Elmo’s World of Slick Cause-Related Marketing
I confess I don’t have the experience abroad to judge if it’s a good idea to take Sesame Street… the 38-year-old American children’s TV show… to places like Egypt, Bangladesh, and South Africa. And I’m not sure to what degree the shows “work” in those countries.
(In fact, neither are Sesame Street’s producers. Here’s what their president and CEO Gary E. Knell wrote in their 2005 annual report: “As we’ve said before, we don’t pretend that media can, by itself, solve the many problems of the world, but we do believe—and research confirms—that they can contribute to the solutions.”)
I do, however, have a background in cause-related marketing and this 2-part ad, which appeared in BabyTalk Magazine in May 2006, leaves me cold.
As we’ll see, even though it has the veneer of cause-related marketing, it’s actually just an advertisement for one of Sesame Street’s licensees. American Greetings… the greeting card giant… was a Sesame Street-licensee when this ad dropped.
The headline on the greeting card, which blocks the handsome young fellow’s head, tells us to “Throw an Elmo birthday party for your child, and help give the gift of education to children around the world.” (By the way, in surveys, consumers consistently say they dislike it when advertisers obscure, even partially, people’s faces like this.)
On first reading I assumed that maybe they had put together some kind of package like Trick of Treat for UNICEF or Share Our Strength's Great American Bake Sale whereby kids and their parents would raise funds for Sesame Workshop at birthday parties, with American Greetings providing the sponsorship grease.
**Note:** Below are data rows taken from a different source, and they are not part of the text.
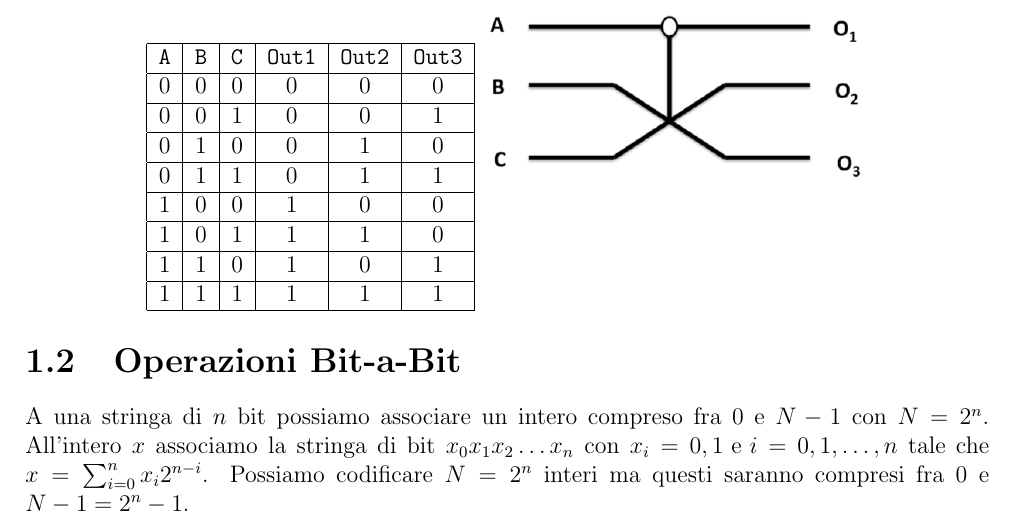
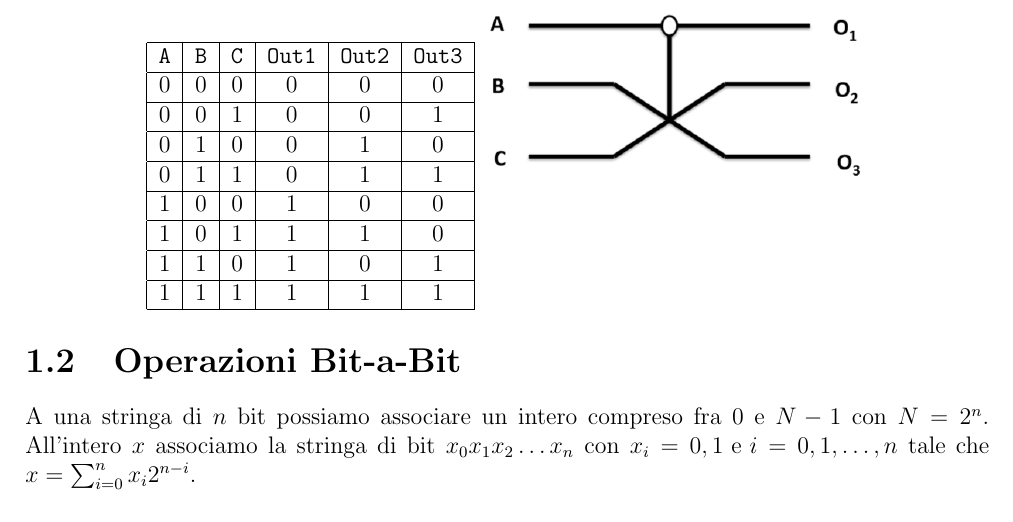
Before and after one commit to GekkeijuITA/FCQ, a LaTeX document (Latex/Appunti.tex): part of page 4 of 36, cut so that both start at the same text. Compiled offline with pdfLaTeX.

Commit message:
Revisione capitolo 1

```diff
--- a/Latex/Appunti.tex
+++ b/Latex/Appunti.tex
@@ -44,7 +44,7 @@ L'insieme di \texttt{AND} e \texttt{NOT} oppure di \texttt{OR} e \texttt{NOT} so
     \includegraphics[width=0.4\textwidth]{Immagini/fredkin_circuit.png}
 \end{center}
 \section{Operazioni Bit-a-Bit}
-A una stringa di $n$ bit possiamo associare un intero compreso fra 0 e $N-1$ con $N=2^n$. All'intero $x$ associamo la stringa di bit $x_0x_1x_2\dots x_{n}$ con $x_{i}=0,1 \text{ e } i=0,1,\dots,n$ tale che $x=\sum_{i=0}^{n}x_{i}2^{n-i}$. Possiamo codificare $N=2^{n}$ interi ma questi saranno compresi fra 0 e $N-1=2^{n}-1$.
+A una stringa di $n$ bit possiamo associare un intero compreso fra 0 e $N-1$ con $N=2^n$. All'intero $x$ associamo la stringa di bit $x_0x_1x_2\dots x_{n}$ con $x_{i}=0,1 \text{ e } i=0,1,\dots,n$ tale che $x=\sum_{i=0}^{n}x_{i}2^{n-i}$.
 \subsection{Prodotto interno bit-per-bit}
 \begin{equation*}
     x\cdot z \equiv (x_{1}z_{1} + x_{2}z_{2} + \dots + x_{n}z_{n}) \mod 2
```
Also changed, not shown: Latex/Appunti.pdf.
That would have been interesting.
Instead… as you read the fine print… you learn that Sesame Workshop, the nonprofit which produces Sesame Street and other children’s shows, applies the money it earns from its licensees to underwrite the production of versions of Sesame Street in other countries.
Sure, and when I fill up on gas at CITGO stations kids in Venezuela are able to go to college.
Now mind you, Sesame Workshop’s licensing income is substantial. It was right around $50 million in both 2004 and 2005. I’m not judging how well Sesame Workshop uses their resources or if extending their brand in this way is in keeping with their mission.
But efforts like this cast a bad light on the tens of thousands of legitimate cause-related marketing campaigns and relationships. Moreover, it makes me question the judgment of Sesame Street for letting this one get through.
I do not like this slick ad from American Greetings.